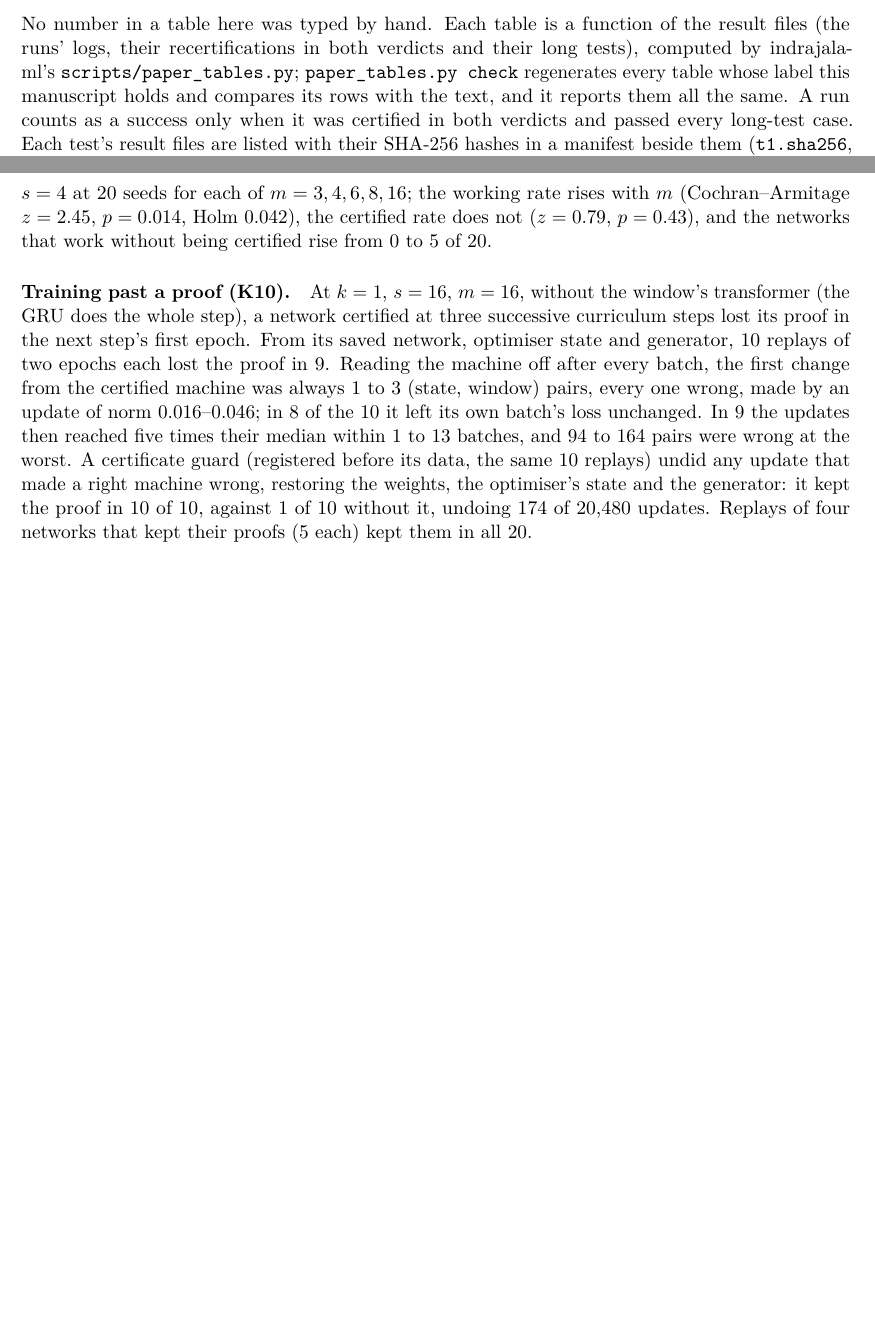
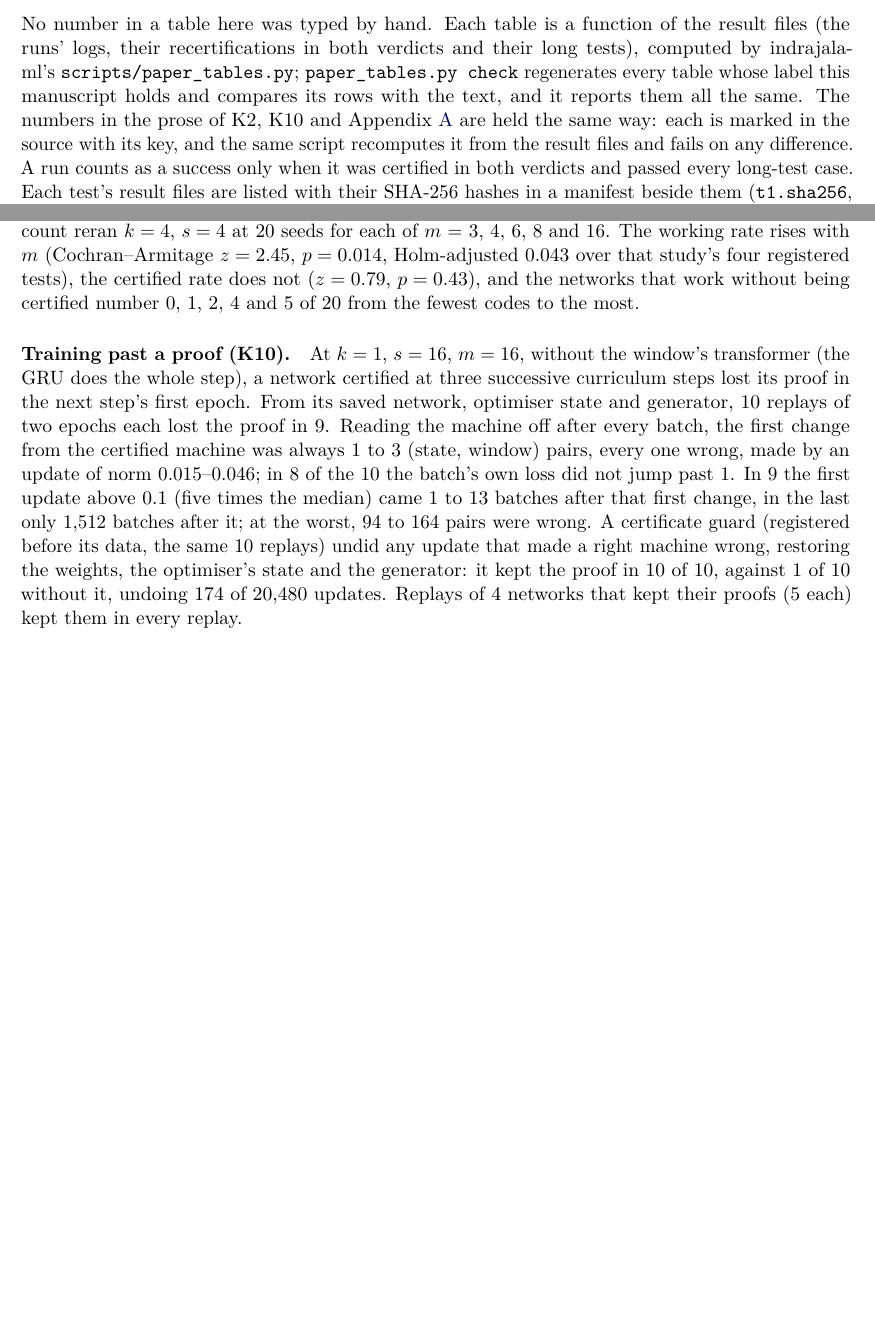
Before and after one commit to davidbarkhuizen/indrajala-research, a LaTeX paper (papers/learning-transducers-with-proof.tex): two parts of pages 8 and 10 of 10, joined at a grey line, cut so that both start at the same text, the shorter picture padded with empty space. Compiled offline with pdfLaTeX.

Commit message:
Paper 1: the prose's numbers marked and regenerated (K2, K10, Appendix A); four slips corrected (#66)
Co-authored-by: Claude Opus 5.5 <noreply@anthropic.com>

```diff
--- a/papers/learning-transducers-with-proof.tex
+++ b/papers/learning-transducers-with-proof.tex
@@ -13,6 +13,8 @@
 \AtBeginEnvironment{table}{\small\setlength{\tabcolsep}{3pt}}
 \usepackage[colorlinks=true,linkcolor=blue!50!black,citecolor=blue!50!black,urlcolor=blue!50!black]{hyperref}
 
+% \pn, a key and its value: a number regenerated from the data (indrajala-ml's paper_tables.py check and fill)
+\newcommand{\pn}[2]{#2}
 \newcommand{\draftnote}[1]{\textcolor{red!70!black}{[\textbf{Draft:} #1]}}
 
 \title{Learning Finite-State Transducers Exactly by Gradient Descent, with Proof\\[0.5em]
@@ -490,7 +500,9 @@ No number in a table here was typed by hand. Each table is a function of the res
 runs' logs, their recertifications in both verdicts and their long tests), computed by
 indrajala-ml's \texttt{scripts/paper\_tables.py}; \texttt{paper\_tables.py check} regenerates every
 table whose label this manuscript holds and compares its rows with the text, and it reports them all
-the same. A run counts as a success only when it was certified in both verdicts and passed every
+the same. The numbers in the prose of K2, K10 and Appendix~\ref{app:addition} are held the same
+way: each is marked in the source with its key, and the same script recomputes it from the result
+files and fails on any difference. A run counts as a success only when it was certified in both verdicts and passed every
 long-test case. Each test's result files are listed with their SHA-256 hashes in a manifest
 beside them (\texttt{t1.sha256}, \texttt{t2-t5.sha256}, \texttt{t3.sha256}, \texttt{t4.sha256},
 \texttt{t4-fresh.sha256}, \texttt{t6.sha256}, \texttt{t7-reruns.sha256}; the approximation claim's
@@ -547,4 +548,0 @@ certificate rejects; one of the two counterexample networks fails 1 case in 328{
-passes them all. The registered comparison of the code count reran $k = 4$, $s = 4$ at 20 seeds for
-each of $m = 3, 4, 6, 8, 16$; the working rate rises with $m$ (Cochran--Armitage $z = 2.45$,
-$p = 0.014$, Holm 0.042), the certified rate does not ($z = 0.79$, $p = 0.43$), and the networks
-that work without being certified rise from 0 to 5 of 20.
@@ -551,14 +569,27 @@ that work without being certified rise from 0 to 5 of 20.
+\pn{addition.counterexample-other-long-wrong}{none}. The registered comparison of the code count
+reran $k = 4$, $s = 4$ at \pn{addition.codes-seeds}{20} seeds for each of
+$m$ = \pn{addition.codes-m}{3, 4, 6, 8 and 16}. The working rate rises with $m$ (Cochran--Armitage
+$z = \pn{addition.codes-working-z}{2.45}$, $p = \pn{addition.codes-working-p}{0.014}$, Holm-adjusted
+\pn{addition.codes-working-holm}{0.043} over that study's four registered tests), the certified rate
+does not ($z = \pn{addition.codes-certified-z}{0.79}$, $p = \pn{addition.codes-certified-p}{0.43}$),
+and the networks that work without being certified number
+\pn{addition.codes-uncertified}{0, 1, 2, 4 and 5} of 20 from the fewest codes to the most.
 
 \paragraph{Training past a proof (K10).} At $k = 1$, $s = 16$, $m = 16$, without the window's
 transformer (the GRU does the whole step), a network certified at three successive curriculum steps
 lost its proof in the next step's first epoch. From its saved network, optimiser state and
-generator, 10 replays of two epochs each lost the proof in 9. Reading the machine off after every
-batch, the first change from the certified machine was always 1 to 3 (state, window) pairs, every
-one wrong, made by an update of norm 0.016--0.046; in 8 of the 10 it left its own batch's loss
-unchanged. In 9 the updates then reached five times their median within 1 to 13 batches, and 94 to
-164 pairs were wrong at the worst. A certificate guard (registered before its data, the same 10
-replays) undid any update that made a right machine wrong, restoring the weights, the optimiser's
-state and the generator: it kept the proof in 10 of 10, against 1 of 10 without it, undoing 174 of
-20{,}480 updates. Replays of four networks that kept their proofs (5 each) kept them in all 20.
+generator, \pn{replay.count}{10} replays of two epochs each lost the proof in \pn{replay.lost}{9}.
+Reading the machine off after every batch, the first change from the certified machine was always
+\pn{replay.first-pairs}{1 to 3} (state, window) pairs, every one wrong, made by an update of norm
+\pn{replay.first-norms}{0.015--0.046}; in \pn{replay.silent}{8} of the 10 the batch's own loss did
+not jump past 1. In \pn{replay.amplified}{9} the first update above 0.1 (five times the median)
+came \pn{replay.amplified-within}{1 to 13} batches after that first change, in the last only
+\pn{replay.amplified-last}{1{,}512} batches after it; at the worst,
+\pn{replay.worst-wrong}{94 to 164} pairs were wrong. A certificate guard (registered before its data, the same
+\pn{guard.count}{10} replays) undid any update that made a right machine wrong, restoring the
+weights, the optimiser's state and the generator: it kept the proof in \pn{guard.kept}{10} of 10,
+against \pn{replay.kept}{1} of 10 without it, undoing \pn{guard.undone}{174} of
+\pn{guard.batches}{20{,}480} updates. Replays of \pn{stable.networks}{4} networks that kept their
+proofs (\pn{stable.each}{5} each) kept them in \pn{stable.kept}{every} replay.
 
 \end{document}
```
Also changed, not shown: papers/learning-transducers-with-proof.tex (58 more changed lines).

· · · · · · ·

- What is being asked -
Above are records with pictures; repeat the records exactly and leave the pictures out.

- Answer section -
Before and after one commit to davidbarkhuizen/indrajala-research, a LaTeX paper (papers/learning-transducers-with-proof.tex): two parts of pages 8 and 10 of 10, joined at a grey line, cut so that both start at the same text, the shorter picture padded with empty space. Compiled offline with pdfLaTeX.

Commit message:
Paper 1: the prose's numbers marked and regenerated (K2, K10, Appendix A); four slips corrected (#66)
Co-authored-by: Claude Opus 5.5 <noreply@anthropic.com>

```diff
--- a/papers/learning-transducers-with-proof.tex
+++ b/papers/learning-transducers-with-proof.tex
@@ -13,6 +13,8 @@
 \AtBeginEnvironment{table}{\small\setlength{\tabcolsep}{3pt}}
 \usepackage[colorlinks=true,linkcolor=blue!50!black,citecolor=blue!50!black,urlcolor=blue!50!black]{hyperref}
 
+% \pn, a key and its value: a number regenerated from the data (indrajala-ml's paper_tables.py check and fill)
+\newcommand{\pn}[2]{#2}
 \newcommand{\draftnote}[1]{\textcolor{red!70!black}{[\textbf{Draft:} #1]}}
 
 \title{Learning Finite-State Transducers Exactly by Gradient Descent, with Proof\\[0.5em]
@@ -490,7 +500,9 @@ No number in a table here was typed by hand. Each table is a function of the res
 runs' logs, their recertifications in both verdicts and their long tests), computed by
 indrajala-ml's \texttt{scripts/paper\_tables.py}; \texttt{paper\_tables.py check} regenerates every
 table whose label this manuscript holds and compares its rows with the text, and it reports them all
-the same. A run counts as a success only when it was certified in both verdicts and passed every
+the same. The numbers in the prose of K2, K10 and Appendix~\ref{app:addition} are held the same
+way: each is marked in the source with its key, and the same script recomputes it from the result
+files and fails on any difference. A run counts as a success only when it was certified in both verdicts and passed every
 long-test case. Each test's result files are listed with their SHA-256 hashes in a manifest
 beside them (\texttt{t1.sha256}, \texttt{t2-t5.sha256}, \texttt{t3.sha256}, \texttt{t4.sha256},
 \texttt{t4-fresh.sha256}, \texttt{t6.sha256}, \texttt{t7-reruns.sha256}; the approximation claim's
@@ -547,4 +548,0 @@ certificate rejects; one of the two counterexample networks fails 1 case in 328{
-passes them all. The registered comparison of the code count reran $k = 4$, $s = 4$ at 20 seeds for
-each of $m = 3, 4, 6, 8, 16$; the working rate rises with $m$ (Cochran--Armitage $z = 2.45$,
-$p = 0.014$, Holm 0.042), the certified rate does not ($z = 0.79$, $p = 0.43$), and the networks
-that work without being certified rise from 0 to 5 of 20.
@@ -551,14 +569,27 @@ that work without being certified rise from 0 to 5 of 20.
+\pn{addition.counterexample-other-long-wrong}{none}. The registered comparison of the code count
+reran $k = 4$, $s = 4$ at \pn{addition.codes-seeds}{20} seeds for each of
+$m$ = \pn{addition.codes-m}{3, 4, 6, 8 and 16}. The working rate rises with $m$ (Cochran--Armitage
+$z = \pn{addition.codes-working-z}{2.45}$, $p = \pn{addition.codes-working-p}{0.014}$, Holm-adjusted
+\pn{addition.codes-working-holm}{0.043} over that study's four registered tests), the certified rate
+does not ($z = \pn{addition.codes-certified-z}{0.79}$, $p = \pn{addition.codes-certified-p}{0.43}$),
+and the networks that work without being certified number
+\pn{addition.codes-uncertified}{0, 1, 2, 4 and 5} of 20 from the fewest codes to the most.
 
 \paragraph{Training past a proof (K10).} At $k = 1$, $s = 16$, $m = 16$, without the window's
 transformer (the GRU does the whole step), a network certified at three successive curriculum steps
 lost its proof in the next step's first epoch. From its saved network, optimiser state and
-generator, 10 replays of two epochs each lost the proof in 9. Reading the machine off after every
-batch, the first change from the certified machine was always 1 to 3 (state, window) pairs, every
-one wrong, made by an update of norm 0.016--0.046; in 8 of the 10 it left its own batch's loss
-unchanged. In 9 the updates then reached five times their median within 1 to 13 batches, and 94 to
-164 pairs were wrong at the worst. A certificate guard (registered before its data, the same 10
-replays) undid any update that made a right machine wrong, restoring the weights, the optimiser's
-state and the generator: it kept the proof in 10 of 10, against 1 of 10 without it, undoing 174 of
-20{,}480 updates. Replays of four networks that kept their proofs (5 each) kept them in all 20.
+generator, \pn{replay.count}{10} replays of two epochs each lost the proof in \pn{replay.lost}{9}.
+Reading the machine off after every batch, the first change from the certified machine was always
+\pn{replay.first-pairs}{1 to 3} (state, window) pairs, every one wrong, made by an update of norm
+\pn{replay.first-norms}{0.015--0.046}; in \pn{replay.silent}{8} of the 10 the batch's own loss did
+not jump past 1. In \pn{replay.amplified}{9} the first update above 0.1 (five times the median)
+came \pn{replay.amplified-within}{1 to 13} batches after that first change, in the last only
+\pn{replay.amplified-last}{1{,}512} batches after it; at the worst,
+\pn{replay.worst-wrong}{94 to 164} pairs were wrong. A certificate guard (registered before its data, the same
+\pn{guard.count}{10} replays) undid any update that made a right machine wrong, restoring the
+weights, the optimiser's state and the generator: it kept the proof in \pn{guard.kept}{10} of 10,
+against \pn{replay.kept}{1} of 10 without it, undoing \pn{guard.undone}{174} of
+\pn{guard.batches}{20{,}480} updates. Replays of \pn{stable.networks}{4} networks that kept their
+proofs (\pn{stable.each}{5} each) kept them in \pn{stable.kept}{every} replay.
 
 \end{document}
```
Also changed, not shown: papers/learning-transducers-with-proof.tex (58 more changed lines).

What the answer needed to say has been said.